How quickly the outrage passes on from the front pages. A month or so ago much of the world seemed united in its condemnation of the kidnapping of more than 200 girls by Boko Haram, the Islamist sect, in Nigeria. But despite Hollywood stars and Michelle Obama taking pictures of themselves holding up placards saying "Bring Back Our Girls", it has proved impossible to return them to their families.
As the complexities of the security situation in northern Nigeria became apparent, the campaign's intensity has weakened. At an early stage, it was reported that 300 people were killed in a Boko Haram attack near Chibok, the town from where the students were taken, because the Nigerian security force protecting the mostly Christian population had been deployed to join the search.
Then it seemed that a deal might have been concluded to release the students, but Goodluck Jonathan, the President of Nigeria, was persuaded by the US, Israeli, French and British foreign ministers that if a deal were done with terrorists it would encourage more kidnappings. Two days later, the Nigerian chief of defence staff said his forces had located the abducted students, but that a rescue attempt would be too dangerous.
That was more than a month ago. Since then the bodies of two of the students were reported found, and there have been reports, sometimes disputed, of more kidnappings, although none on the scale of the Chibok attack. Boko Haram continues its campaign of intimidation and murder – it was probably responsible for a bombing on Friday in Bauchi that killed at least 10 people in what is believed to have been a brothel.

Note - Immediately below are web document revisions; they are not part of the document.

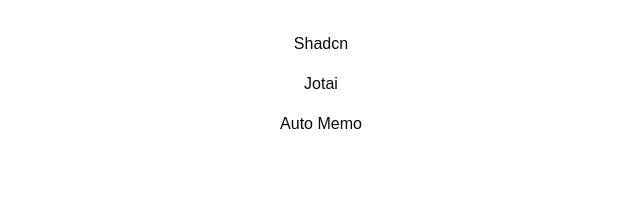
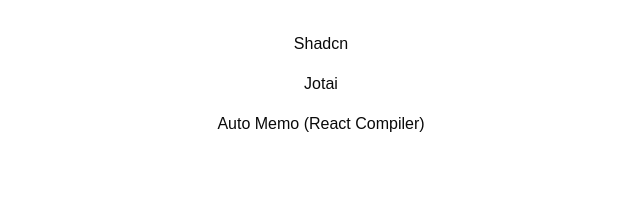
Before and after one commit to heecheon92/next15-test, a Next.js app: page / in a window 1280 px wide. Shown: the top 202 px of the page, without its empty margins (319-959 px from the left). Built offline with nearby package versions, Linux system fonts and the light colour scheme.

Commit message:
changed title for automemo page

```diff
--- a/app/page.tsx
+++ b/app/page.tsx
@@ -5,7 +5,7 @@
     <div className="flex flex-col items-center space-y-4 min-h-screen p-8 pb-20">
       <Link href="/playground/shadcn">Shadcn</Link>
       <Link href="/playground/jotai">Jotai</Link>
-      <Link href="/playground/automemo">Auto Memo</Link>
+      <Link href="/playground/automemo">Auto Memo (React Compiler)</Link>
     </div>
   );
 }
--- a/app/playground/automemo/page.tsx
+++ b/app/playground/automemo/page.tsx
@@ -9,7 +9,7 @@
 
   return (
     <Fragment>
-      <header className="text-2xl font-bold">Auto Memo</header>
+      <header className="text-2xl font-bold">Auto Memo (React Compiler)</header>
 
       <Button onClick={() => setCount((c) => c + 1)}>
         Clicked {count} times
```
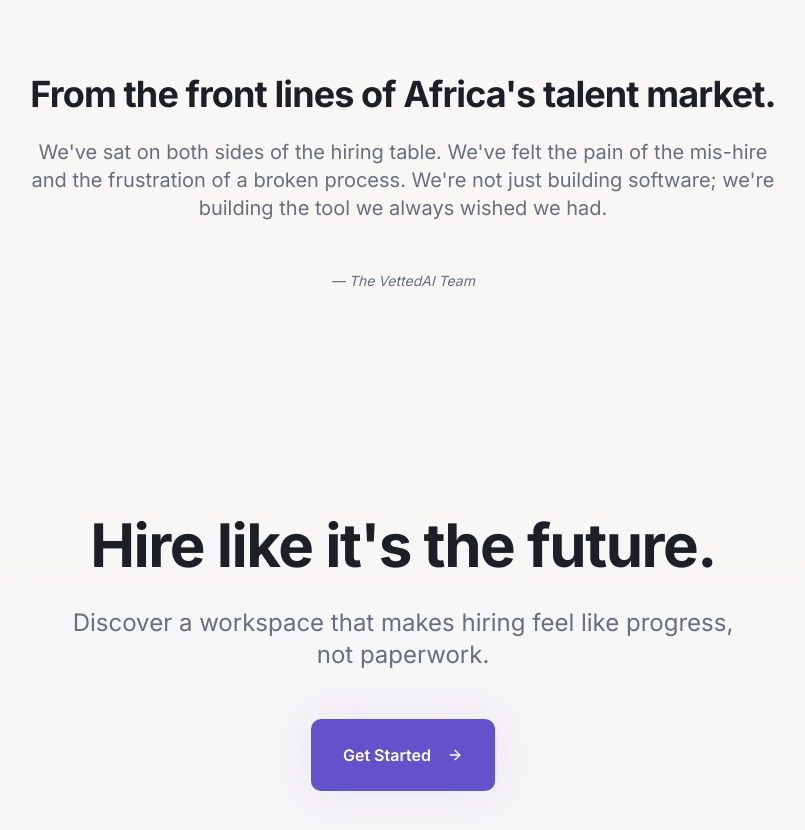
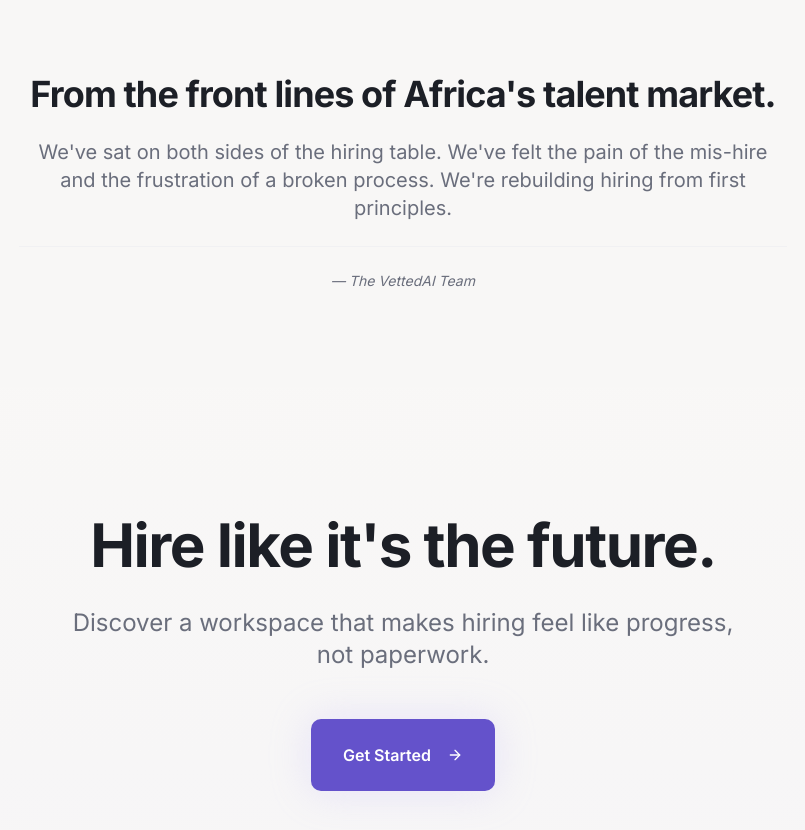
Before and after one commit to Kariuki11/vettedai-welcome-stage, a React (Vite) app: page / in a window 1280 px wide. Shown: the part 3240-4070 px from the top of the page, without its empty margins (237-1042 px from the left). Built offline with nearby package versions, Linux system fonts and the light colour scheme; the HTML template or start-up script is replaced by a standard one.

Commit message:
Refactor FoundersNoteSection text

```diff
--- a/src/components/landing/FoundersNoteSection.tsx
+++ b/src/components/landing/FoundersNoteSection.tsx
@@ -6,7 +6,7 @@ export const FoundersNoteSection = () => {
           From the front lines of Africa's talent market.
         </h2>
         <p className="text-lg md:text-xl text-muted-foreground leading-relaxed">
-          We've sat on both sides of the hiring table. We've felt the pain of the mis-hire and the frustration of a broken process. We're not just building software; we're building the tool we always wished we had.
+          We've sat on both sides of the hiring table. We've felt the pain of the mis-hire and the frustration of a broken process. We're rebuilding hiring from first principles.
         </p>
         <div className="pt-6 border-t border-border/30 mt-8">
           <p className="text-sm text-muted-foreground italic">
```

Today, we report from Kaduna about the wider problem of girls' education in Nigeria. In the desperately poor Muslim north of the country, about half of girls are married before the age of 15, which usually means that they come out of school – if they were among the two-thirds in school in the first place. Education is widely considered to be incompatible with the submissiveness required of a good wife. Our report quotes the 27-year-old former husband of Maimuna, who ran away from him aged 14, as saying: "She had too much ABCD. Too much ABCD."
Boko Haram is, therefore, the extreme manifestation of attitudes that are common in Nigeria. The girls were kidnapped to be converted to a local absolutist form of Islam and to be taken as wives by militia members.
There are two separate problems highlighted by the Chibok kidnappings, then. One is the security situation in northern Nigeria; the other is the widespread attitude towards women and girls as possessions to be married off, for a dowry, at puberty.
International opinion must continue to exert pressure on President Jonathan, and it is to be hoped that he is still being advised by British and other experts on how to deal with Boko Haram. It is hard to maintain the interest of outsiders when easy results seem unlikely, but The Independent on Sunday will do what we can to continue reporting, and to increase understanding about the wider questions behind the kidnapping.
Just as we will try to keep the focus of international attention on the crises in Egypt and Ukraine too. Plainly, we cannot report on, and the international community cannot act on, every problem in the world, but it is worth trying to sustain the pressure on the few worst cases, and to guard against the temptation to lose interest if immediate results are not forthcoming. It may not be possible to "Bring Back Our Girls" soon, but the more we understand about Nigeria's problems, about Boko Haram, the better.